I am frequently asked, “How could you not know your son had a serious mental illness? You're a nurse!” Yes, I am ashamed that I did not know. Yes, I am horrified that my son, James Holmes, walked into a movie theater and murdered 12 people and seriously injured dozens of others. Yes, I am a registered nurse.
I never thought my son was one of the millions who have serious mental illness. That's because he functioned very well . . . until he didn't. He had a psychotic episode, and turned to violence, later telling the court-appointed psychiatrist that he thought killing people would increase his worth as a human being. I am deeply sorry that I did not recognize the early signs of serious mental illness and get him treated. I apologize to the victims of the shooting and their friends and family members. I know they suffer physically and mentally, and I wish I had the power to turn back time, to prevent this tragedy, to erase the pain.

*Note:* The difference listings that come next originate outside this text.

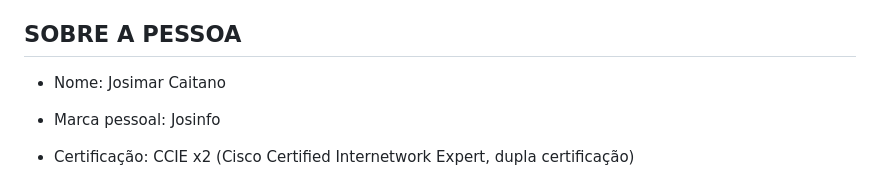
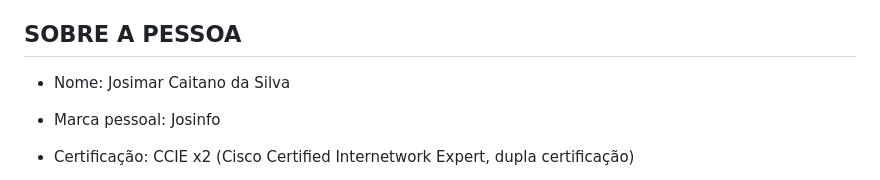
Before and after one commit to caitano1985/caitano1985.github.io, a Markdown page: README.md, the part around the change. Rendered like a GitHub page.

Commit message:
Novo Commit

```diff
--- a/README.md
+++ b/README.md
@@ -4,7 +4,7 @@ Crie um site de portfólio profissional, em português (pt-BR) e (IN-EUA), para
 
 ## SOBRE A PESSOA
 
-- Nome: Josimar Caitano
+- Nome: Josimar Caitano da Silva
 
 - Marca pessoal: Josinfo
 
```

Why wouldn't a nurse know her own son was exhibiting signs of schizophrenia? I envisioned someone with severe mental illness as hospitalized or on the streets, nonfunctional or exhibiting extreme agitation. But I never worked as a behavioral health nurse and took no continuing education courses about psychiatric conditions.
And I also did not think about children having mental illness. My son was a physically healthy, happy little boy who liked to play with other kids and performed well in school. He never displayed signs of violence, talked about his anxiety, or balked at going to school.
According to the National Institute of Mental Health, signs of a lifelong mental health disorder occur before the age of 14 in 50% of cases, and two-thirds of young people with mental health problems are not receiving the help they need. In my son's case, social withdrawal increased around the time of early puberty, when parents expect their children may change and become irritable and more private. I took him to a social worker, who never talked to my son alone and made no referrals. In retrospect, I should have taken him to a child psychologist. But he did have many moments when he enjoyed the company of his family and close friends. He was not eating lunch alone at school; he was not bullied. His shyness did not stand out in our family of introverts. And he was a teacher's dream: a quiet kid who does his homework and causes no trouble.
Only later at the trial did we learn through the testimony of a high school coach that my son found it hard to be near or make eye contact with other students, an observation she never relayed to me or to the school counselor. My son never told us how anxious he became around other people. Our family culture emphasized hard work, no complaining, and “toughing it out,” an approach I now know to have been detrimental.
Though he kept to himself during college, he obtained a bachelor's degree in neuroscience. He moved home for a year afterward and seemed tired, unmotivated. He was unexpressive and moved slowly. His behavior was consistent with the negative symptoms of schizophrenia: blunt affect, alogia, apathy, anhedonia. The term negative symptoms refers to diminished or absent thoughts, feelings, or behaviors that are normally present. By contrast, the positive symptoms of schizophrenia stand out because they are thoughts and behaviors not seen in healthy people, including delusions, hallucinations, and abnormal movements.
My son moved 1,000 miles away to go to graduate school, where he was required to interact with students in his labs and carried a heavy load of schoolwork. We had no idea that he'd begun failing his courses and isolating himself. He saw the university psychiatrist and told her he was disturbed by thoughts of killing people. Although she later testified in court that she thought he was floridly psychotic, she decided he did not need involuntary hospitalization. Two court-appointed psychiatrists and the defense psychiatrist later testified that my son had a diagnosis along the schizophrenia spectrum.
After he was incarcerated, he told me that he didn't feel it would be acceptable to tell me his thoughts—of “nuclear winter” and intense social anxiety when younger, and then, at graduate school, of killing people. In response, I told him that I would advocate for increased awareness of the signs of mental illness by discussing his symptoms. I feel strongly that every nurse in every discipline must understand the early symptoms and manifestations of brain disorders in order to improve detection and treatment. Furthermore, many nurses are parents, and all parents must keep informed.
Now I know . . . too late to help my son, too late to stop the deaths and injuries—but not too late to encourage other nurses to educate themselves.